5 Basics Of Video Labelling
1. The video format is crucial in video annotations
Video formats vary in quality. A low-quality video would often be much more difficult to label as each frame would be less recognizable. The opposite applies to high-quality videos.
In other words, the video format is crucial in video annotation. A common practice among machine learning practitioners is to choose a format with no video compression. This is because, despite the reduction in file size, compression often leads to a loss in image quality.
Of course, some may argue that the difference in quality between compressed and uncompressed video data is negligible. That might be the case for humans, but the difference is significant for an AI. For that reason, it’s best to look for video formats that use encoding instead of compression. Video encoding shrinks file size, without compromising the quality.
That’s why if you’re looking for a video annotation tool platform, you must always look into their supported video formats. MP4 is one example of a format that uses video encoding.
2. You don’t have to label each object in a video
It’s a common misunderstanding among machine learning (ML) practitioners that data annotation must take into account every object in the data. That’s not always the case.
In a still image, you only label the objects considered as the image’s focal part while ignoring the background. Similarly, in a video, there’s no need to label each object in every frame. Only the objects that change the scene will be labelled. For instance, in a 10-hour video of a stationary apple, you don’t have to label the apple for every frame it’s in.
However, if the scene changes, perhaps because you placed an orange halfway through the video, then you must label the orange. Data labelling may be more straightforward than some think, but it’s not a mere ‘one-click’ process. That’s especially true with videos featuring multiple scenes.
3. Video labelling is the most laborious but insightful form of data annotation
Data annotation is not a mechanically difficult task, but it’s tedious simply because it takes so much time. Assuming it takes five seconds to label an object manually, an image with just six objects will already take half a minute to label completely.
Going further, a single second of a video consists of around 24 to 30 images or frames. Therefore, a video will take even more time to fully annotate. Nevertheless, video data is more insightful as it gives much more information about the surroundings and context.

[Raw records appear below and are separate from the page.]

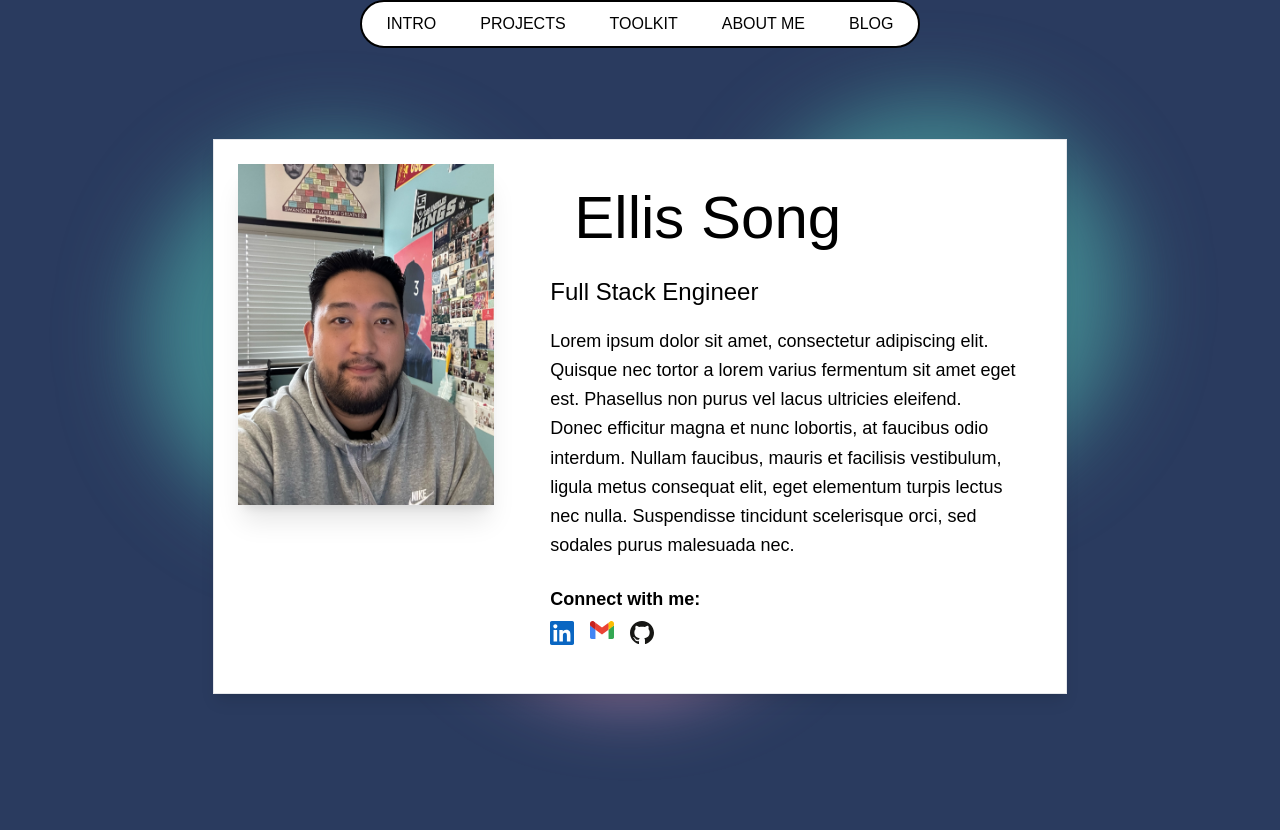
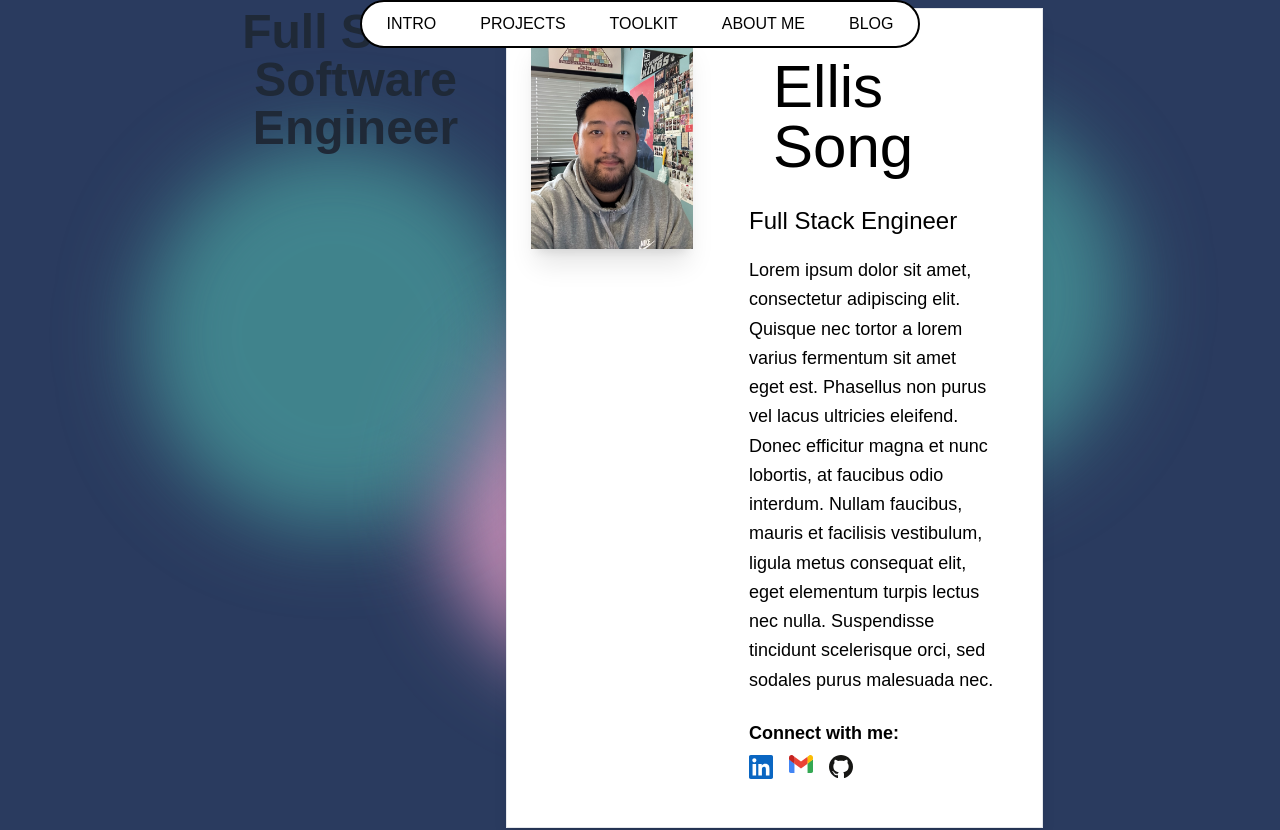
Before and after one commit to elsong86/portfolio, a Next.js app: page / in a window 1280 px wide. Shown: the top 830 px of the page. Built offline with nearby package versions, Linux system fonts and the light colour scheme; no server answers; a web font is replaced by a local one.

Commit message:
More UI changes.

```diff
--- a/app/components/Intro.tsx
+++ b/app/components/Intro.tsx
@@ -34,22 +34,37 @@ const Intro: React.FC = () => {
         opacity: { duration: 0.8, ease: "easeInOut" },
       }}
     >
-  <Card className="w-full md:w-3/4 lg:w-2/3 shadow-lg bg-white rounded-lg p-6 flex flex-col md:flex-row items-center md:items-start space-y-6 md:space-y-0 md:space-x-8 -mt-10 md:-mt-16">
+      <div className="w-full md:w-3/4 lg:w-2/3 rounded-lg p-6 flex flex-col md:flex-row items-center md:items-start space-y-6 md:space-y-0 md:space-x-8 -mt-10 md:-mt-16">
+
+        {/* Left Half with Animated Text */}
+        <motion.div
+          className="flex-1 flex justify-center items-center text-center"
+          initial={{ opacity: 0, x: -50 }}
+          animate={{ opacity: 1, x: 0 }}
+          transition={{ duration: 1, ease: "easeOut" }}
+        >
+          <p className="text-5xl font-bold text-gray-800">
+            Full Stack Software Engineer
+          </p>
+        </motion.div>
+
+        {/* Right Half with Profile Card */}
+        <Card className="w-full md:w-3/4 lg:w-2/3 shadow-lg bg-white rounded-lg p-6 flex flex-col md:flex-row items-center md:items-start space-y-6 md:space-y-0 md:space-x-8">
 
           {/* Image Section */}
-    <div className="flex-shrink-0">
+          <div className="flex-1 basis-1/3 flex-shrink-0">
             <Image
               src="/profile.jpg"
               alt="Profile picture"
               width={0}
               height={0}
               sizes="50vw"
-        className="w-[20vw] h-auto rounded-lg shadow-xl"
+              className="w-full h-auto rounded-lg shadow-xl"
             />
           </div>
 
           {/* Content Section */}
-    <CardContent className="flex flex-col items-center md:items-start text-center md:text-left">
+          <CardContent className="flex-1 basis-2/3 min-w-0 flex flex-col items-center md:items-start text-center md:text-left">
             <CardHeader className={`text-6xl ${hurricane.className}`}>Ellis Song</CardHeader>
             <p className="text-2xl leading-relaxed">Full Stack Engineer</p>
             <p className="mt-4 text-lg leading-relaxed">
@@ -95,8 +110,9 @@ const Intro: React.FC = () => {
             </div>
           </CardContent>
         </Card>
+
+      </div>
     </motion.section>
-
   );
 };
 
```
Lines whose indentation alone changed are shown as unchanged.
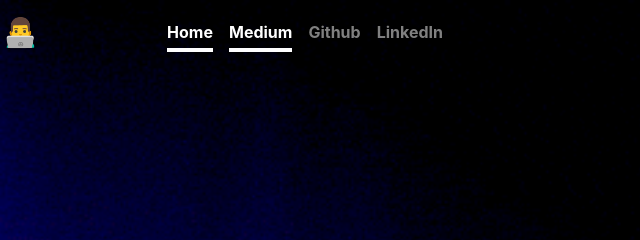
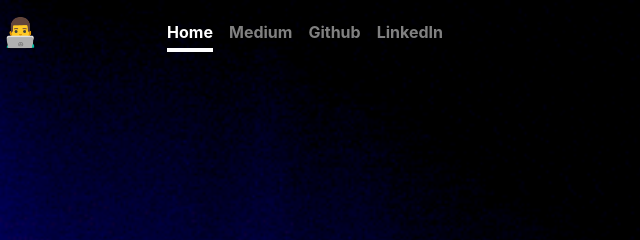
Before and after one commit to pritin-tyagaraj/pritin-tyagaraj.github.io, a plain HTML site: page index.html in a window 1280 px wide. Shown: the top 240 px of the page, 517-1157 px from the left. Drawn offline with nearby package versions, Linux system fonts and the light colour scheme.

Commit message:
Fix incorrect class on nav link item

```diff
--- a/index.html
+++ b/index.html
@@ -31,7 +31,7 @@
         <h3 class="float-md-left mb-0">Pritin Tyagaraj 👨‍💻</h3>
         <nav class="nav nav-masthead justify-content-center float-md-right">
           <a class="nav-link active" aria-current="page" href="#">Home</a>
-          <a class="nav-link active" aria-current="page" href="https://medium.com/the-indo-swede">Medium</a>
+          <a class="nav-link" aria-current="page" href="https://medium.com/the-indo-swede">Medium</a>
           <a class="nav-link" href="https://github.com/pritin-tyagaraj?tab=repositories">Github</a>
           <a class="nav-link" href="https://www.linkedin.com/in/pritin-tyagaraj-2789a738/">LinkedIn</a>
         </nav>
```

Suppose you have a still image of a person with their hand stretched towards a product in a grocery store. It’s difficult to say whether that person has just returned the product to its shelf or if they intend to take it. However, a video can answer that question. Simply put, video data gives you insights into actions or scenarios where the context changes over time. That’s precisely why video labelling works best in the automotive industry, specifically for self-driving cars.
4. The automotive industry benefits significantly from video labelling

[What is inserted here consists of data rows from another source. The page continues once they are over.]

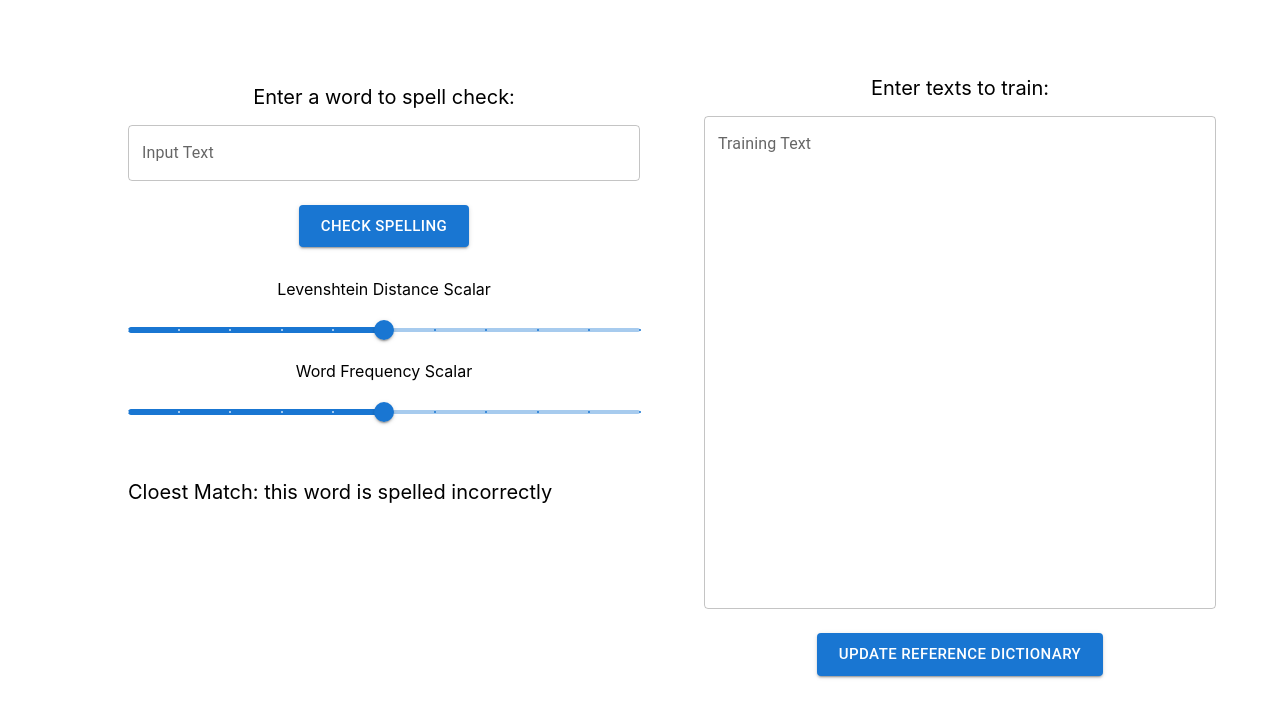
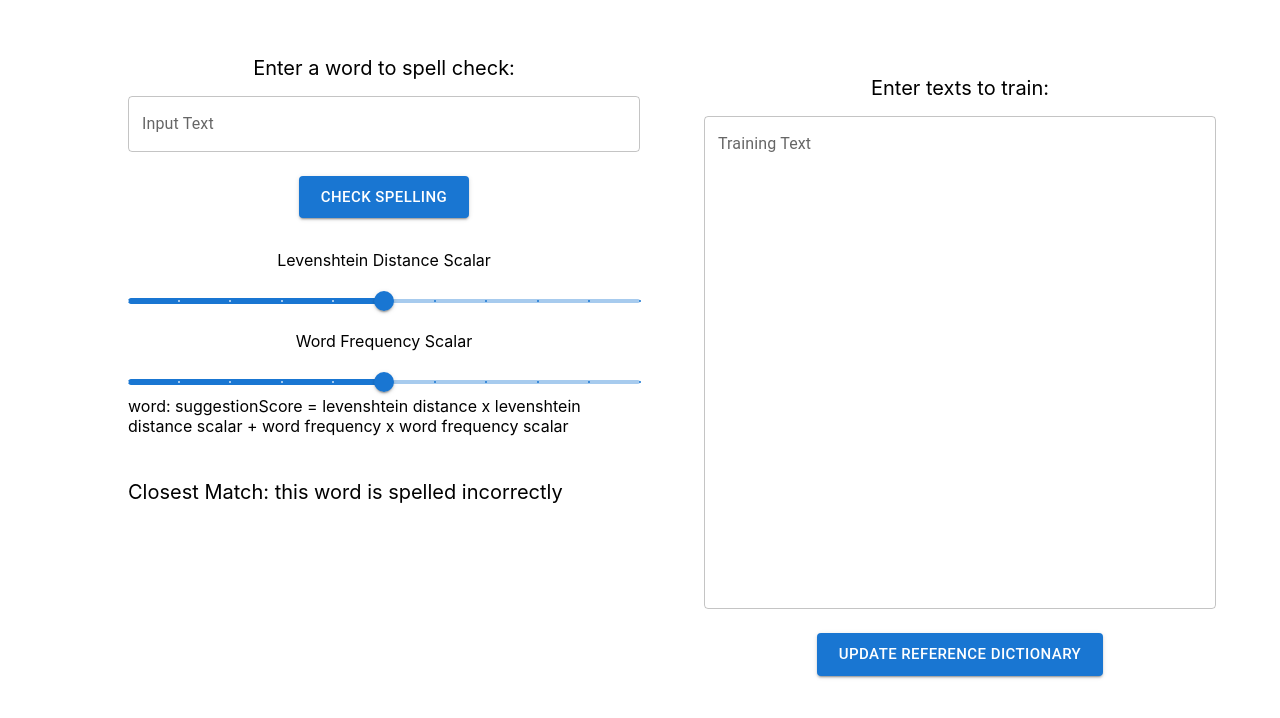
Before and after one commit to actbee/Spelling_AI, a React (Create React App) app: page / in a window 1280 px wide. Both pictures are taken after a click on the button "CHECK SPELLING". Shown: the top 718 px of the page. Built offline with nearby package versions, Linux system fonts and the light colour scheme.

Commit message:
Fixed typo and printed scalar distances

```diff
--- a/src/components/main/main.jsx
+++ b/src/components/main/main.jsx
@@ -194,22 +194,26 @@ export default function Main(){
                max={1}
                onChange = {(event, value) =>  setfre(value)}
                 />
+
+                <p4>word: suggestionScore = levenshtein distance x levenshtein distance scalar + word frequency x word frequency scalar</p4>
+                <br></br>
             </div>
             {    check &&
             <div className = "spell_check">
-                <p1>Cloest Match: </p1>
+                <p1>Closest Match: </p1>
                 <p1>{check_result}</p1>
                 <div className = "suggest_res">
                 {
                     incorrect &&
                    suggest.map( array => (
-                     <p>{array[0]} : {(array[1]-suggest[0][1]).toFixed(3)}</p>
+                     <p>{array[0]}: {(array[1]-suggest[0][1]).toFixed(3)} = {w_dis} + {w_fre}</p>
                    ))
                }
+
                {
                     !incorrect &&
                    suggest.map( array => (
-                     <p>{array[0]} : {(array[1]-suggest[0][1]).toFixed(3)}</p>
+                     <p>{array[0]}: {(array[1]-suggest[0][1]).toFixed(3)} = {w_dis} + {w_fre}</p>
                    ))
                }
 
```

Video annotation has several real-world applications, but it has the most impact in the automotive industry. Self-driving vehicles utilize AI to detect pedestrians, distinguish and recognize road signs, and perceive road boundaries. The AI was unpolished for a while, but with the help of data from video annotation projects, the AI was able to improve the accuracy of recognition. But of course, video annotation has other uses outside the automotive industry.
You may also find video labelling AI in the retail industry, specifically in self-service retail stores. Stores use video annotation to detect products and calculate their prices accordingly.

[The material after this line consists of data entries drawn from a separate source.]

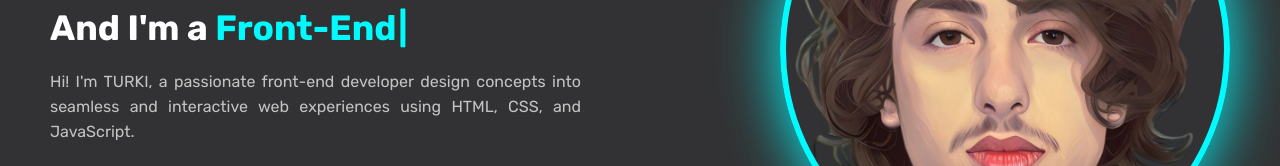
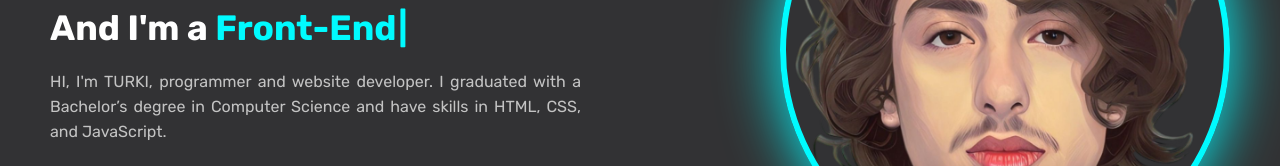
Before and after one commit to tpii935/cvaads, a plain HTML site: page index.html in a window 1280 px wide. Shown: the part 425-591 px from the top of the page. Drawn offline with nearby package versions, Linux system fonts and the light colour scheme.

Commit message:
Update index.html

```diff
--- a/index.html
+++ b/index.html
@@ -42,7 +42,7 @@
                         And I'm a <span class="multiple"></span>
                     </h4>
                     <p>
-                        Hi! I'm TURKI, a passionate front-end developer design concepts into seamless and interactive web experiences using HTML, CSS, and JavaScript.
+                        HI, I'm TURKI, programmer and website developer. I graduated with a Bachelor’s degree in Computer Science and have skills in HTML, CSS, and JavaScript.
                     </p>
                     <div class="btn">
                         <button onclick="window.location.href='https://drive.google.com/file/d/1PFn0c4MAiVlo8IKbaOO_2GABzSQ3HP7M/view?usp=sharing';">Download My CV</button>
```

Apart from images, video data also contain audio. This is one thing that ML practitioners often forget when performing video annotations. It may not be as insightful as the frames, but audio can also help comprehend a scene’s context. Suppose you have a video of a customer talking to a cashier. The AI can perceive the customer’s emotional state using their tone and pitch. It may be difficult, but video labelling can make this task easier by assigning tags to certain audio cues and allowing the AI to draw from this compiled data.
It’s no secret that video labelling differs from image and audio labelling. However, ML/AI practitioners often underestimate just how much more difficult it is compared to other forms of data annotation. While it should take a while to familiarize yourself with its techniques, this guide should at least give you a basic understanding of video labelling and help prevent you from getting overwhelmed with the challenges that come with this task.
- “7 Things We Looked for in a Video Labelling Tool”, Source: https://towardsdatascience.com/7-things-we-looked-for-in-a-video-labelling-tool-705968e39d19
- “The Complete Guide to Video Annotation”, Source: https://dataloop.ai/blog/video-annotation-guid0e0/